Problem to solve:
Copy out every line of the listing in which "index" appears.
-- Opening Marker --
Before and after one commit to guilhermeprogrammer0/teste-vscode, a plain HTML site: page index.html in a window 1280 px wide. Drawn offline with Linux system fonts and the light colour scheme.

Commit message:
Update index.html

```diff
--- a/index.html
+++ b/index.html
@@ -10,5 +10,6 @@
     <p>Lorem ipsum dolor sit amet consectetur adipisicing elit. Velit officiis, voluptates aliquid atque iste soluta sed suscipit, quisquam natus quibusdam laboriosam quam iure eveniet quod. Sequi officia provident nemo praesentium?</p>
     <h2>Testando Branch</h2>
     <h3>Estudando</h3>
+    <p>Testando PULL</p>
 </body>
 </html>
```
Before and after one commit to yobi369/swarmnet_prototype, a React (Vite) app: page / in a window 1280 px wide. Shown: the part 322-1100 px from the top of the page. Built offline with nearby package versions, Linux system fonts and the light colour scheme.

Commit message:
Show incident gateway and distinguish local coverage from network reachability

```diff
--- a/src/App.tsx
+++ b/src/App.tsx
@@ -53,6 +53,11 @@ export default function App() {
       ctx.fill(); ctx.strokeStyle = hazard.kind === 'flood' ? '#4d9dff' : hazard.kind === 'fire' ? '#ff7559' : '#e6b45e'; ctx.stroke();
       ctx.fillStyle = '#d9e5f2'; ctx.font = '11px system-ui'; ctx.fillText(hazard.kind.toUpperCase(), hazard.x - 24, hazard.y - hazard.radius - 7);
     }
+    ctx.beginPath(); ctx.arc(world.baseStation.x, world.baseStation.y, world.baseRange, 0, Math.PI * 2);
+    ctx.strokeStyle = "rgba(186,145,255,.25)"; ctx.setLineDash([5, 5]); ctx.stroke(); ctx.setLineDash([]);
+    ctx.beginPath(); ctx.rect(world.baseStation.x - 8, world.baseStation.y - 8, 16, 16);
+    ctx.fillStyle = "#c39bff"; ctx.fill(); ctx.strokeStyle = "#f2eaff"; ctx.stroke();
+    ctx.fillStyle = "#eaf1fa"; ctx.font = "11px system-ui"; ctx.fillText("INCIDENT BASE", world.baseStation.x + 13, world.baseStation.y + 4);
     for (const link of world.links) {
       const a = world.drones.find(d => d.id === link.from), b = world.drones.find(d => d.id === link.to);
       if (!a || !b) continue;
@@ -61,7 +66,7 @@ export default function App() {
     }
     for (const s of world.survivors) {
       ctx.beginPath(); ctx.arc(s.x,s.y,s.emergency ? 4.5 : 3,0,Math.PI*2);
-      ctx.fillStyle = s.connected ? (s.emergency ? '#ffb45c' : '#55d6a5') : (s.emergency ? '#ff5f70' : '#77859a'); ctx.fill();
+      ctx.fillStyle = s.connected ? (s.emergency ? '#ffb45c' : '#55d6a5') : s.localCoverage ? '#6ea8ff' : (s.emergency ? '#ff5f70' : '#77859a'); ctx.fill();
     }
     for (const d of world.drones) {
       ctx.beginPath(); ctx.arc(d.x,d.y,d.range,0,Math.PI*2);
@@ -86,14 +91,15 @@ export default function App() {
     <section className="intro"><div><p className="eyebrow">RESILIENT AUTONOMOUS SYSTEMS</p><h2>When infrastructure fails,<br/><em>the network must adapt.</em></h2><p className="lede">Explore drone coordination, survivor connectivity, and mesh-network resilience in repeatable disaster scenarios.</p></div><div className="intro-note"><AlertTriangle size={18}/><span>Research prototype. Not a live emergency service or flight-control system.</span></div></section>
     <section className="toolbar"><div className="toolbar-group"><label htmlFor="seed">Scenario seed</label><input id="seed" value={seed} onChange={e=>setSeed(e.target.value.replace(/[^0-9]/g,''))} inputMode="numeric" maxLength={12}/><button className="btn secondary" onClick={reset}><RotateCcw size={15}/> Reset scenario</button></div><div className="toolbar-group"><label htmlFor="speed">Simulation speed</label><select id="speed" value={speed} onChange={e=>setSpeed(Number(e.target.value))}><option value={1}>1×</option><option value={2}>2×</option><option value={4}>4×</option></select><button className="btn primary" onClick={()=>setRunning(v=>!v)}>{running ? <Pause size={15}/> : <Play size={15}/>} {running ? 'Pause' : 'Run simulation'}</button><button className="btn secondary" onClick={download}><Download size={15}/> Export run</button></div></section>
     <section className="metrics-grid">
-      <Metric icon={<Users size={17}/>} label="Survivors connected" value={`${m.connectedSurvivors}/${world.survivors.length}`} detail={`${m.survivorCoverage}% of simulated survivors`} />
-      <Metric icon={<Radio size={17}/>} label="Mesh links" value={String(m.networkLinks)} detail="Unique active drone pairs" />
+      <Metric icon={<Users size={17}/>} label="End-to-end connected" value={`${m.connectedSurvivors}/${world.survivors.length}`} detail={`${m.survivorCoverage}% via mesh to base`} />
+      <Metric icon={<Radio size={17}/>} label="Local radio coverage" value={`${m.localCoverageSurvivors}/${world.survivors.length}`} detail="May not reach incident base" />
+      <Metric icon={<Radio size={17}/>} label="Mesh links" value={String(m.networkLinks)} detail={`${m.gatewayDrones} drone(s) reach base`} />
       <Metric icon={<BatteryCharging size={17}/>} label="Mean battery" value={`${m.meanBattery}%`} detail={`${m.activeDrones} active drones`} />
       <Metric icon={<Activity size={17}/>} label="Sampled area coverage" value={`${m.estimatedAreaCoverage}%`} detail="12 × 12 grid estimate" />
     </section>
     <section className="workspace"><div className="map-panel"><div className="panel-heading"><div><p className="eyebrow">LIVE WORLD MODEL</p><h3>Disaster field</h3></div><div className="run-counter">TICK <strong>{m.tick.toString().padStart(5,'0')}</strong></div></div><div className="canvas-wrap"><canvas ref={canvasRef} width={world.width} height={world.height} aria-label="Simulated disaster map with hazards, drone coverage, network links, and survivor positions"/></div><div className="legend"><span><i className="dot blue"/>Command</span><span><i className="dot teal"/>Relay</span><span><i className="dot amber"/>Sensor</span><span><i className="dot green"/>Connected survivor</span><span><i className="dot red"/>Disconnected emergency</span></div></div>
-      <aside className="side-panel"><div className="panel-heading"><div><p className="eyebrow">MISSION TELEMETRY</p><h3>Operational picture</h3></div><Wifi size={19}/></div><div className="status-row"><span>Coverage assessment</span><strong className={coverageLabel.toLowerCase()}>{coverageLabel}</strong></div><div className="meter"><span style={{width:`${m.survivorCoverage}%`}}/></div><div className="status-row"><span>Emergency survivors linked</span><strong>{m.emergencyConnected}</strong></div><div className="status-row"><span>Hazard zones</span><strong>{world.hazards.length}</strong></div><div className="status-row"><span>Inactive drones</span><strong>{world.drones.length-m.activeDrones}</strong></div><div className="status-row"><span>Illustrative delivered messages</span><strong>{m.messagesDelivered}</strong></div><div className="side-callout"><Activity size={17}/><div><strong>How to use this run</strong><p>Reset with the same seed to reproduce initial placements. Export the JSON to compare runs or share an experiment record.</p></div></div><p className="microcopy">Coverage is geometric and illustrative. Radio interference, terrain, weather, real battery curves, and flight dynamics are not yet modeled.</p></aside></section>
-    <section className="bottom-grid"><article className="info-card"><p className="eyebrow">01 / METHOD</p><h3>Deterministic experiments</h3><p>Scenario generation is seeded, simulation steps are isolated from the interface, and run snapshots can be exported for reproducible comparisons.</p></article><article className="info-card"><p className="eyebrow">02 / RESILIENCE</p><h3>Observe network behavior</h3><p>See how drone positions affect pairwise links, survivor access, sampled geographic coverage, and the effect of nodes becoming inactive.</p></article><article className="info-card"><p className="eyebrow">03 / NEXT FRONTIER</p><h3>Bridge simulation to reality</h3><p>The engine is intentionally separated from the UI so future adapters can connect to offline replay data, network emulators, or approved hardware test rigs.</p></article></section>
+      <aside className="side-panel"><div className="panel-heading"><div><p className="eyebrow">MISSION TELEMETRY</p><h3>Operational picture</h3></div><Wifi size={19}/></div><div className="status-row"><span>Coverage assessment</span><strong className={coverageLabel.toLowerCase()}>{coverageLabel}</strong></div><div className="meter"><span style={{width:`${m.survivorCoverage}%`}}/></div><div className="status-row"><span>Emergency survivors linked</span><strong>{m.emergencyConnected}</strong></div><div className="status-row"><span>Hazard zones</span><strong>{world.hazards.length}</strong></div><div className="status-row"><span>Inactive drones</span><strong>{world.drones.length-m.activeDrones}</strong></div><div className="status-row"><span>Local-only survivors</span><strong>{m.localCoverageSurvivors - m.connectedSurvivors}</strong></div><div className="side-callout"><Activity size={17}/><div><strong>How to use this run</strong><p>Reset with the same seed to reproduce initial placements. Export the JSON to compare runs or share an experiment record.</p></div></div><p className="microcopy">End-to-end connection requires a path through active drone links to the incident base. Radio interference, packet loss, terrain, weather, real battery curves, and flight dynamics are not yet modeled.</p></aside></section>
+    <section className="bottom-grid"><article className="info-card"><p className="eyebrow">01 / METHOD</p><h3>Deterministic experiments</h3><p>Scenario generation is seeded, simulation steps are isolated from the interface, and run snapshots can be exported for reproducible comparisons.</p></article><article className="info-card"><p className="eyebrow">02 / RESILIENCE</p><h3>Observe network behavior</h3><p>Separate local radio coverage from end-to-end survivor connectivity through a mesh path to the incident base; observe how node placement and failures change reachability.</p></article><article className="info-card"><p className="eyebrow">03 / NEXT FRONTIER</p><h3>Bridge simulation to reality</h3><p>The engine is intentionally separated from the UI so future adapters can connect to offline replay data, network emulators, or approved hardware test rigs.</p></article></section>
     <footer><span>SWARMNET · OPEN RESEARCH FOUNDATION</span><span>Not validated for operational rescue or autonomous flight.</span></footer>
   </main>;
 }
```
-- Closing Marker --
Solution below:
Before and after one commit to guilhermeprogrammer0/teste-vscode, a plain HTML site: page index.html in a window 1280 px wide. Drawn offline with Linux system fonts and the light colour scheme.
Update index.html
--- a/index.html
+++ b/index.html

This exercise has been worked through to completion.